Robert A. George, a columnist for New York’s Daily News, notes:
She called the cops and invoked Christian’s race with the clear idea that they’ll respond faster from a white-woman-threatened-by-black-man-in-Central-Park alert rather than just saying she was vaguely harassed or bothered. Whether Amy is personally “racist” or racist-adjacent (using the existence of racism to try bending the system to your will), she’s certainly using white privilege to her advantage.
Maybe, but it’s hard to get around the fact that what Ms. Cooper said to the police was accurate. Nor did she use a slur. “There is an African-American man, I am in Central Park, he is recording me and threatened myself and my dog,” is what she said. This was either the truth or not far from it. If there is a social transgression here that ought to be punishable by the destruction of Ms. Cooper’s reputation, I fail to see it. Mr. Cooper later insisted on CNN that by uttering these words, “she tried to bring death-by-cop down on my head.” Wrong. Phoning the police does not constitute attempted murder. Mr. Cooper is simply redirecting focus away from his own actions here.
A charge of racism is the quintessential weapon of our age because it gives those who deploy it such an immense feeling of righteousness and because it’s impossible to disprove. No evidence Ms. Cooper can adduce can clear her name. “I voted for Obama twice!” “I have lots of black friends!” “I bought Ibram X. Kendi’s book!” Ms. Cooper’s goose is well and truly cooked. After the video went viral and she became the world’s designated hate target of the day, her only option was to grovel, which rarely works and didn’t this time. “I’m not a racist. I did not mean to harm that man in any way,” she told the media. Harm that man? She did Mr. Cooper no harm. He encouraged her to call the police as he was filming her. He, on the other hand, threatened to harm her dog, then his sister posted the video on Twitter in order to upend Ms. Cooper’s life. She even lost her dog after social-media users Karened on her for “choking” it in the video. But the dog is trying to get away from her, and she is holding it back, not choking it. As far as she knew, it was crucial to restrain the dog to save it from being poisoned.
Just a day after the incident in the park, Franklin Templeton, the financial firm at which Ms. Cooper served as head of portfolio management, tweeted out this:
Following our internal review of the incident in Central Park yesterday, we have made the decision to terminate the employee involved, effective immediately. We do not tolerate racism of any kind at Franklin Templeton.
— Franklin Templeton (@FTI_US) May 26, 2020

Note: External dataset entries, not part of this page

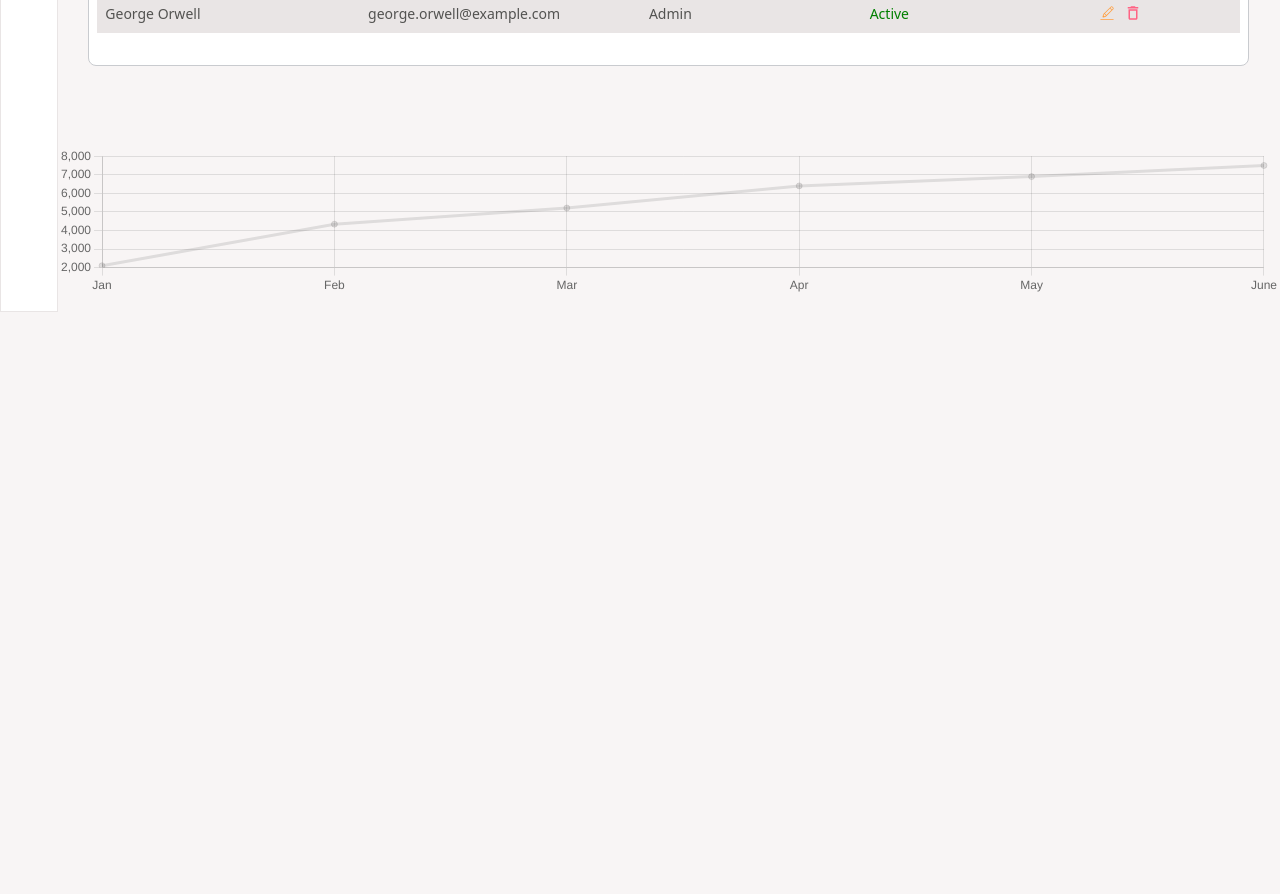
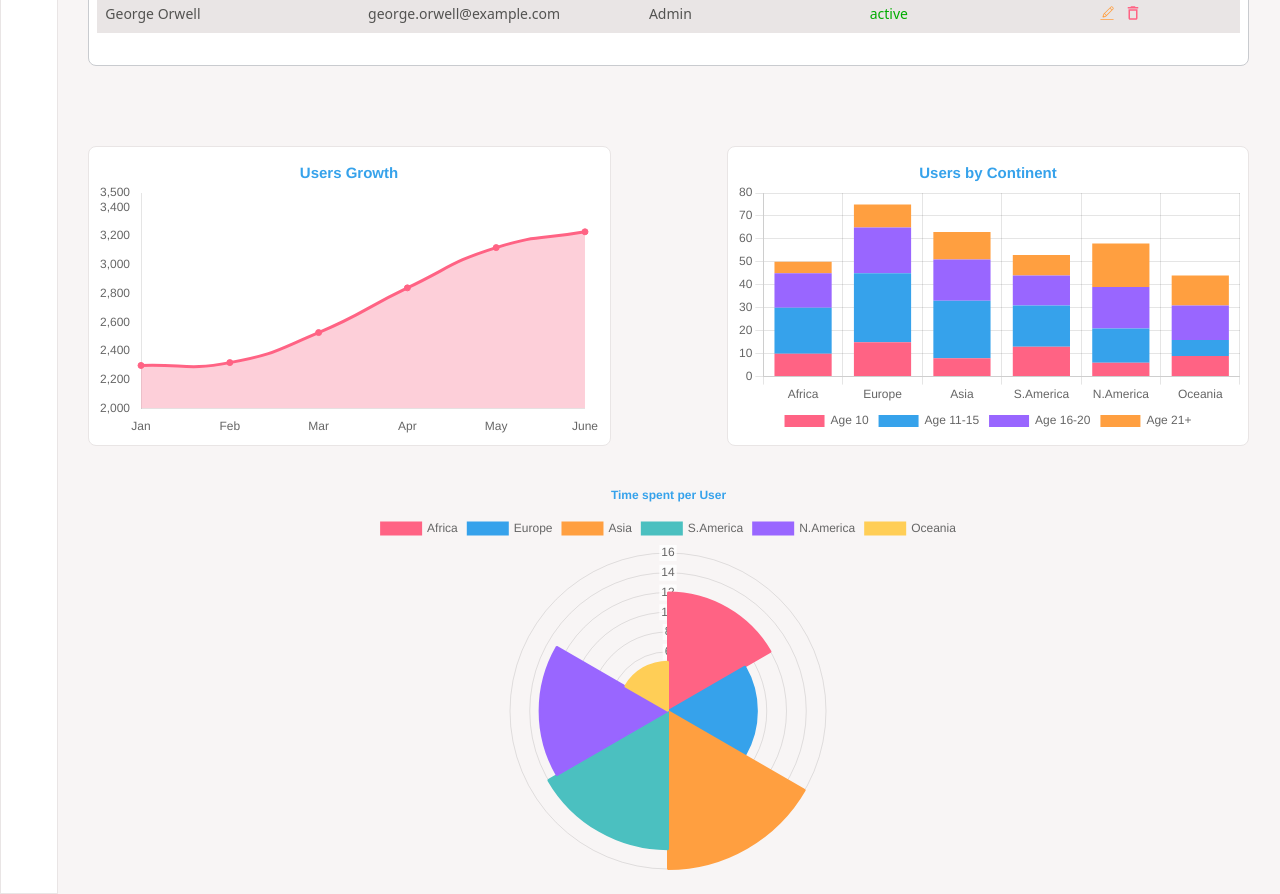
Before and after one commit to AdebestAA/admin-dashboard, a Next.js app: page /users in a window 1280 px wide. Shown: the part 600-1494 px from the top of the page. Before the commit the page ends 912 px from the top, so only its background shows below. Built offline with nearby package versions, Linux system fonts and the light colour scheme.

Commit message:
users done

```diff
--- a/src/app/globals.css
+++ b/src/app/globals.css
@@ -62,10 +62,12 @@
   --color-Dgray: #8b8b8b;
 }
 
-
+.co{
+  color: #00ac00;
+}
 
 .custom-style{
-  color: #313131;
+  color: #f86e8c54;
 }
 
 
--- a/src/app/layout.tsx
+++ b/src/app/layout.tsx
@@ -1,9 +1,13 @@
+
 import type { Metadata } from "next";
 import { Geist, Geist_Mono } from "next/font/google";
 import "./globals.css";
 import Header from "@/components/Header";
 import ClientProvider from "@/components/ClientProvider";
 import { SideBar } from "@/components/SideBar";
+
+
+
 
 const geistSans = Geist({
   variable: "--font-geist-sans",
@@ -46,8 +50,10 @@ export default function RootLayout({
           <div className="mdsm:hidden py-0">
           <Header/>
           <SideBar/>
+
         {children}
           </div>
+
       </body>
     </html>
         </ClientProvider>
--- a/src/app/users/page.tsx
+++ b/src/app/users/page.tsx
@@ -1,17 +1,27 @@
 
+// "use client"
+import AverageTimeSpent from '@/components/UsersComponents/AverageTimeSpent'
 import UsersGrowthChart from '@/components/UsersComponents/UserGrowthChart'
+import UsersHeatMap from '@/components/UsersComponents/UsersHeatMap'
 import UsersListComponent from '@/components/UsersComponents/UsersList'
 import UsersStatsComponent from '@/components/UsersComponents/UsersStats'
+import dynamic from 'next/dynamic'
 import React from 'react'
 
+// const ChangeTheme = dynamic(() => import('@/components/ChangeTheme'), { ssr: false });
 const page = () => {
   return (
     <div className='mx-auto'>
 <UsersStatsComponent/>
 <UsersListComponent/>
-<div>
+<div className='mx-auto w-[95%] flex flex-wrap mdsm:justify-between'>
   <UsersGrowthChart/>
+  <UsersHeatMap/>
 </div>
+<AverageTimeSpent/>
+
+{/*  */}
+{/* <ChangeTheme/> */}
     </div>
   )
 }
--- a/src/components/ChangeTheme.tsx
+++ b/src/components/ChangeTheme.tsx
@@ -43,7 +43,7 @@ if (!theme) {
     {theme === "light" ? <MdOutlineDarkMode className='text-Dtext text-text' size={22} /> : <CiLight size={22} className='text-Dtext text-white' />}
 </button>
 {/* Mobile */}
-<button className='text-Dtext mdsm:hidden inline rounded-lg fixed left-[80%] top-[90%] bg-white dark:bg-Dwhite z-10 p-2 border-[gray] dar:border-Dborder border-[1px] cursor-pointer' onClick={()=> setTheme(theme === "light" ? "dark" : "light")}>
+<button className='text-Dtext mdsm:hidden inline rounded-lg fixed left-[85%] top-[93%] bg-white dark:bg-Dwhite z-50 p-2 border-[gray] dar:border-Dborder border-[1px] cursor-pointer' onClick={()=> setTheme(theme === "light" ? "dark" : "light")}>
     {theme === "light" ? <MdOutlineDarkMode className='text-Dtext text-text' size={22} /> : <CiLight size={22} className='text-Dtext text-text' />}
 </button>
 </>
--- /dev/null
+++ b/src/components/UsersComponents/AverageTimeSpent.tsx
@@ -0,0 +1,83 @@
+"use client"
+import { PolarArea } from "react-chartjs-2";
+import { useEffect, useRef } from "react";
+import gsap from "gsap";
+import {
+  Chart as ChartJS,
+  RadialLinearScale,
+  ArcElement,
+  Tooltip,
+  Legend,
+  Title
+} from "chart.js";
+
+
+
+ChartJS.register(RadialLinearScale, ArcElement, Tooltip, Legend, Title);
+
+const AverageTimeSpent = () => {
+  const chartRef = useRef<HTMLDivElement | null >(null);
+
+  useEffect(() => {
+    if (chartRef.current) {
+      gsap.fromTo(
+        chartRef.current,
+        { opacity: 0, scale: 0.5 },
+        { opacity: 1, scale: 1, duration: 1.2, ease: "power3.out" }
+      );
+    }
+  }, []);
+
+  const data = {
+    labels: ["Africa", "Europe", "Asia","S.America", "N.America","Oceania"],
+    datasets: [
+      {
+        label: "Average Hours Spent Daily",
+        data: [12, 9, 16, 14, 13, 5],
+        backgroundColor: [
+            "#FF6384",
+            "#36A2EB",
+            "#FF9F40",
+            "#4BC0C0",
+            "#9966FF",
+            "#FFCE56",
+        ],
+        borderColor: [
+            "#FF6384",
+            "#36A2EB",
+            "#FF9F40",
+            "#4BC0C0",
+            "#9966FF",
+            "#FFCE56",
+        ],
+        borderWidth: 2,
+      },
+    ],
+  };
+
+  const options = {
+    responsive: true,
+    maintainAspectRatio: false,
+    plugins: {
+      legend: { position: "top" },
+      title:{
+display:true,
+text:"Time spent per User",
+color:"#36A2EB"
+      }
+    },
+    scales: {
+      r: { beginAtZero: true },
+    },
+  };
+
+  return (
+    <div className="mx-auto w-[95%] h-[400px] flex justify-center items-center my-4">
+      <div ref={chartRef} className="w-full h-full">
+        <PolarArea data={data} options={options as any} />
+      </div>
+    </div>
+  );
+};
+
+export default AverageTimeSpent;
--- a/src/components/UsersComponents/UserGrowthChart.tsx
+++ b/src/components/UsersComponents/UserGrowthChart.tsx
@@ -30,7 +30,12 @@ labels:["Jan","Feb","Mar","Apr","May","June"],
 datasets:[
     {
             label:"User grwoth",
-            data:[2100,4340,5210,6400,6900,7500],
+            data:[2300,2320,2529,2840,3120,3230],
+            borderColor:"#FF6384",
+            pointBackgroundColor:"#FF6384",
+            backgroundColor:"#f86e8c54",
+            tension:0.5,
+            fill:true
 
     }
 ]
@@ -42,13 +47,20 @@ const options ={
     // scales
     scales:{
         x:{
-text:"grwoth",
+text:"growth",
+grid:{
+    display:false
+}
+
         },
         y:{
             min:2000,
-            max:8000,
+            max:3500,
             font:{
 
+            },
+            grid:{
+            display:false
             },
             title:{
 text:"side",
@@ -61,11 +73,20 @@ text:"side",
     plugins:{
         legend:{
             display:false
+        },
+        title:{
+            text:"Users Growth",
+            position:"top",
+            display:true,
+            font:{
+size:15,
+},
+color:"#36A2EB"
         }
     }
 }
   return (
-    <div className='py-4'>
+    <div className='mdsm:max-h-[400px] h-[300px] bg-white dark:bg-Dwhite w-full   border-[1px] rounded-lg border-border p-2 my-4 w-full lg:w-[45%] md:w-[48%] '>
         <Line data={data as any} options={options as any}/>
     </div>
   )
--- /dev/null
+++ b/src/components/UsersComponents/UsersHeatMap.tsx
@@ -0,0 +1,73 @@
+"use client"
+import {
+    Chart as ChartJS,
+    BarElement,
+    CategoryScale,
+    LinearScale,
+    Tooltip,
+    Legend,
+    Title
+  } from "chart.js";
+  import { Bar } from "react-chartjs-2";
+
+  ChartJS.register(BarElement, CategoryScale, LinearScale, Tooltip, Legend,Title);
+
+
+
+  const UsersHeatMap = () => {
+    const data = {
+
+        labels: ["Africa", "Europe", "Asia","S.America", "N.America","Oceania"],
+
+        datasets: [
+          {
+            label: "Age 10",
+            data: [10, 15, 8,13,6,9],
+            backgroundColor: "#FF6384",
+          },
+          {
+            label: "Age 11-15",
+            data: [20, 30, 25,18,15,7,],
+            backgroundColor: "#36A2EB",
+          },
+          {
+            label: "Age 16-20",
+            data: [15, 20, 18,13,18,15],
+            backgroundColor: "#9966FF",
+          },
+          {
+            label: "Age 21+",
+            data: [5, 10, 12,9,19,13],
+            backgroundColor: "#FF9F40",
+          },
+        ],
+      };
+
+      const options = {
+        responsive: true,
+        maintainAspectRatio: false,
+        scales: {
+          x: { stacked: true },
+          y: { stacked: true, beginAtZero: true },
+        },
+        plugins: {
+          legend: { position: "bottom" },
+          title:{
+            display:true,
+            text:"Users by Continent",
+            position:"top",
+          font:{
+            size:15
+          },
+          color:"#36A2EB"
+        }
+        },
+      };
+    return (
+      <div className="mdsm:max-h-[400px] h-[300px] bg-white dark:bg-Dwhite w-full   border-[1px] rounded-lg border-border p-2 my-4 w-full lg:w-[45%] md:w-[48%] ">
+        <Bar data={data} options={options as any} />
+      </div>
+    );
+  };
+
+  export default UsersHeatMap
--- a/src/components/UsersComponents/UsersList.tsx
+++ b/src/components/UsersComponents/UsersList.tsx
@@ -84,7 +84,7 @@ const UsersListComponent = () => {
         <span className='min-w-[200px] py-2 pl-2'>{item.name}</span>
         <span className='min-w-[210px] py-2  '>{item.email}</span>
         <span className='min-w-[150px] py-2 '>{item.role}</span>
-        <span className={`min-w-[150px] py-2 ${item.status === "Active" ? "text-[green]" : "text-[red]"}`}>{item.status}</span>
+        <span className={`min-w-[150px] py-2 ${item.status === "Active" ? "text-[#00ac00]" : "text-red"}`}>{item.status.toLocaleLowerCase()}</span>
         <div className='flex min-w-[150px] gap-x-2 py-2 pl-2'>
             <CiEdit className='text-orange cursor-pointer hover:opacity-60' size={18}/>
             <MdDeleteOutline className='text-red cursor-pointer hover:opacity-60' size={18}/>
--- a/src/components/UsersComponents/UsersStats.tsx
+++ b/src/components/UsersComponents/UsersStats.tsx
@@ -62,7 +62,7 @@ gsap.fromTo(cardRef.current,
           <section className="mdsm:text-[1rem]  text-[0.8rem] my-4 mx-auto w-[95%] flex flex-wrap justify-between gap-y-6 py-4 gap-x-2">
             {usersStats.map((item,index)=>{
               return (
-                <div key={index} className="border-border dark:border-Dborder border-[1px] rouned--lg bg-white dark:bg-Dwhite rounded-lg md:max-w-[20%] mdsm:min-w-[200px] w-full p-4 hover:shadow-border hover:shadow-2xl cursor-pointer transition-all"
+                <div key={index} className="border-border dark:border-Dborder border-[1px] rouned--lg bg-white dark:bg-Dwhite rounded-lg md:max-w-[20%] mdsm:min-w-[200px] w-full p-4 hover:shadow-border dark:hover:shadow-Dborder hover:shadow-2xl dark:hover:shadow-md dark:hover:shadow-lg cursor-pointer transition-all"
                 ref={(el) => {
                   cardRef.current[index] = el
                 }}
--- a/src/utils/Color.ts
+++ b/src/utils/Color.ts
@@ -5,5 +5,6 @@ export const colorCombo = [
     "#4BC0C0", // Teal
     "#9966FF", // Purple
     "#FFCE56", // Yellow
-    "#C9CBCF", // Gray
+    "#C9CBCF", // Gray,
+    "#00ac00",  //green
 ];
```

Franklin Templeton is a deep-pocketed firm that publicly damned Ms. Cooper as obviously a racist after taking very little time to weigh the facts, in a post that has generated hundreds of thousands of likes. This was tantamount to announcing that any other firm that might be interested in employing Ms. Cooper in the future was a haven for racism. What is she supposed to do with her life now? If I were Ms. Cooper, I would be focused on one potential source of income only: Suing my former employer for its libel and demanding a hefty sum.